NATO Sees Russia as Missile Defense Partner
By Donna Miles
American Forces Press Service
WASHINGTON, Jan. 20, 2011 Expressing confidence that the Russian parliament will ratify the New Strategic Arms Reduction Treaty, NATO Secretary General Anders Fogh Rasmussen said he’s looking forward to moving ahead during the first half of 2011 on missile defense cooperation with Russia.
Rasmussen, speaking on his video blog posted yesterday, hailed the landmark decision between NATO and Russia at the alliance’s November summit in Lisbon, Portugal, and emphasized NATO’s “strong commitment to enhance and deepen our cooperation and to keep the spirit of Lisbon alive.”
NATO and Russia agreed at the summit to begin working together toward developing a continentwide missile defense system.
“For the first time, NATO nations and Russia will be cooperating to defend themselves,” Rasmussen said of the new missile defense cooperation. “Our citizens in Europe will share enhanced security, and that is unprecedented.”
Cooperation on missile defense is an important stepping stone toward development of the overall security relationship with Russia, he said. “It could be a vehicle for even further practical cooperation and confidence-building in the years to come,” he said.
“This is simple logic,” he added. “Increasingly, we share many threats to our common security.” As examples, he cited terrorism, the growing narcotics trade, proliferation of weapons of mass destruction and piracy.
The missile defense system will protect people in NATO-member nations and Russia against the growing missile threat, Rasmussen said.
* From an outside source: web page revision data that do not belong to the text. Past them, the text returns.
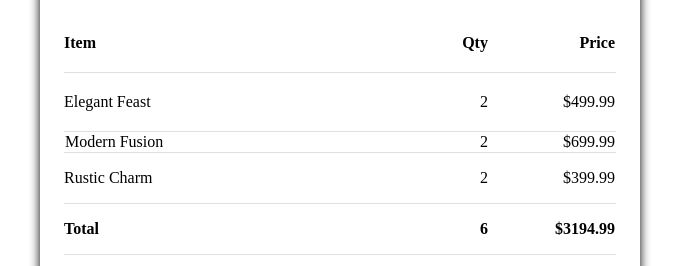
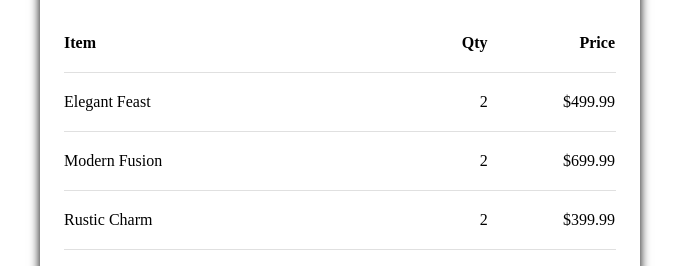
Before and after one commit to Dimas0106/homework-2, a plain HTML site: page index.html in a window 1280 px wide. Shown: the part 198-464 px from the top of the page, without its empty margins (300-979 px from the left). Drawn offline with Linux system fonts and the light colour scheme.

Commit message:
ispravil oshibki

```diff
--- a/index.html
+++ b/index.html
@@ -42,17 +42,17 @@
                     <td style="width: 126px; text-align: right;">$499.99</td>
                 </tr>
                 <tr style="border-bottom: 1px solid #e0e0e0">
-                    <td style="width: 376px; padding: 20git px 0;">Modern Fusion</td>
+                    <td style="width: 376px; padding: 20px 0;">Modern Fusion</td>
                     <td style="width: 50px; text-align: right;">2</td>
                     <td style="width: 126px;text-align: right;">$699.99</td>
                 </tr>
                 <tr style="border-bottom: 1px solid #e0e0e0;">
-                    <td style="width: 376px; padding: 16px 0;">Rustic Charm</td>
+                    <td style="width: 376px; padding: 20px 0;">Rustic Charm</td>
                     <td style="width: 50px; text-align: right;">2</td>
                     <td style="width: 126px; text-align: right;">$399.99</td>
                 </tr>
                 <tr style="border-bottom: 1px solid #e0e0e0;">
-                    <th style="width: 376px; text-align: left; padding: 16px 0;">Total</th>
+                    <th style="width: 376px; text-align: left; padding: 20px 0;">Total</th>
                     <th style="width: 50px; text-align: right;">6</th>
                     <th style="width: 126px; text-align: right;">$3194.99</th>
                 </tr>
```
He recognized that more than 30 nations have or are seeking a missile capability. “This is a development we cannot ignore,” he said.
As NATO and Russia evaluate the best ways to cooperate in missile defense, Rasmussen said, NATO envisions “two independent but coordinated systems, working back to back.”
This will offer several benefits, he explained. It will promote information exchange, provide a wider picture of the skies over Europe and with it, improved protection of Russian as well as allied territories.
Rasmussen said NATO will offer Russia transparency about its system that provides assurance that it isn’t –- and can’t be -– directed at Russia.
Also, by maintaining two independent systems, he said, both NATO and Russia can avoid “outsourcing our security to one another.”
“NATO security is based on collective defense,” he said. “And I assume that Russia, as a strong and independent nation, also wants to be fully in control of its defense systems.”
Rasmussen said he looks forward to “constructive discussions with Russia in the months ahead” that will build on commitments made at Lisbon.
Meanwhile, the Russia parliament is considering ratification of the New START Treaty. President Barack Obama and Russian President Dmitry Medvedev signed the treaty in Prague in April, and the U.S. Senate ratified it last month.